Given entries —
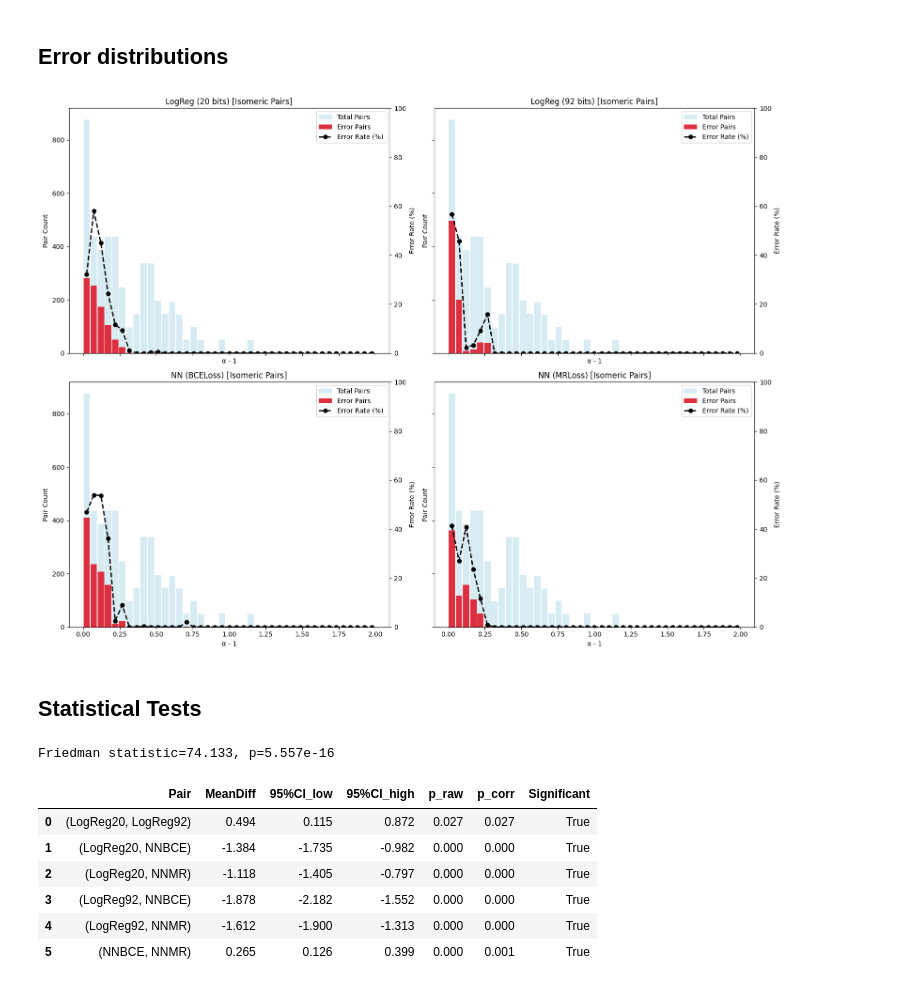
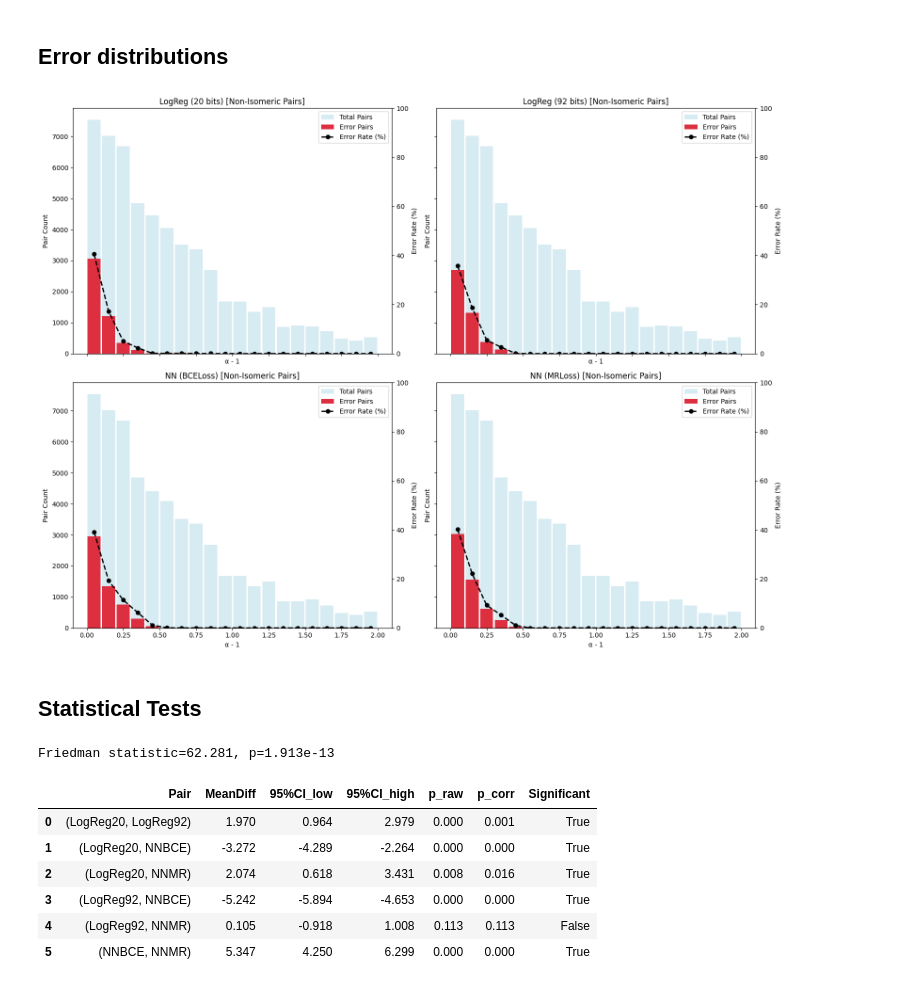
Before and after one commit to IvanRozanov04/FlavonoidsElutionOrderPrediction, a Jupyter notebook: code/Vis&Stats.ipynb, the cells around one changed output. Drawn from its saved outputs; the diff is of its cells as text; code cells hidden in the pictures.

```diff
--- a/code/Vis&Stats.ipynb
+++ b/code/Vis&Stats.ipynb
@@ -757,9 +757,9 @@ BCE = pd.read_csv(output_dir/'Accumulators'/'NNBCER2.csv')
 MR = pd.read_csv(output_dir/'Accumulators'/'NNMRR2.csv')
 d_sets = [log20,log92,BCE,MR]
 # %%
-plot_rel_diff_error_distribution_tile_from_dfs(d_sets,['LogReg (20 bits)','LogReg (92 bits)','NN (BCELoss)','NN (MRLoss)'],isomeric_only=True,bin_edges=np.linspace(0, 2.0, 42))
+plot_rel_diff_error_distribution_tile_from_dfs(d_sets,['LogReg (20 bits)','LogReg (92 bits)','NN (BCELoss)','NN (MRLoss)'],isomeric_only=False,bin_edges=np.linspace(0, 2.0, 21))
 # %% [output]
-[figure, old version]
+[figure, new version]
 # %% [markdown]
 ## Statistical Tests
 # %%
@@ -772,7 +772,7 @@ import numpy as np
 import pandas as pd
 from scipy.stats import friedmanchisquare, wilcoxon
 from statsmodels.stats.multitest import multipletests
-i = 1
+i = 3
 # Your data (example: i=3)
 scores = {
     'LogReg20': LogReg20[:, i].reshape(-1) * 100,
@@ -835,11 +835,11 @@ results = pd.DataFrame({
 
 results.round(3)
 # %% [output]
-Friedman statistic=74.133, p=5.557e-16
+Friedman statistic=62.281, p=1.913e-13
 |  | Pair | MeanDiff | 95%CI_low | 95%CI_high | p_raw | p_corr | Significant |
-| 0 | (LogReg20, LogReg92) | 0.494 | 0.115 | 0.872 | 0.027 | 0.027 | True |
-| 1 | (LogReg20, NNBCE) | -1.384 | -1.735 | -0.982 | 0.000 | 0.000 | True |
-| 2 | (LogReg20, NNMR) | -1.118 | -1.405 | -0.797 | 0.000 | 0.000 | True |
-| 3 | (LogReg92, NNBCE) | -1.878 | -2.182 | -1.552 | 0.000 | 0.000 | True |
-| 4 | (LogReg92, NNMR) | -1.612 | -1.900 | -1.313 | 0.000 | 0.000 | True |
-| 5 | (NNBCE, NNMR) | 0.265 | 0.126 | 0.399 | 0.000 | 0.001 | True |
+| 0 | (LogReg20, LogReg92) | 1.970 | 0.964 | 2.979 | 0.000 | 0.001 | True |
+| 1 | (LogReg20, NNBCE) | -3.272 | -4.289 | -2.264 | 0.000 | 0.000 | True |
+| 2 | (LogReg20, NNMR) | 2.074 | 0.618 | 3.431 | 0.008 | 0.016 | True |
+| 3 | (LogReg92, NNBCE) | -5.242 | -5.894 | -4.653 | 0.000 | 0.000 | True |
+| 4 | (LogReg92, NNMR) | 0.105 | -0.918 | 1.008 | 0.113 | 0.113 | False |
+| 5 | (NNBCE, NNMR) | 5.347 | 4.250 | 6.299 | 0.000 | 0.000 | True |
```
Also changed, not shown: parts of 9 cells of this notebook.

Assignment — Your answer should be a single number: how many lines in the listing above contain "False"?

Your response — 2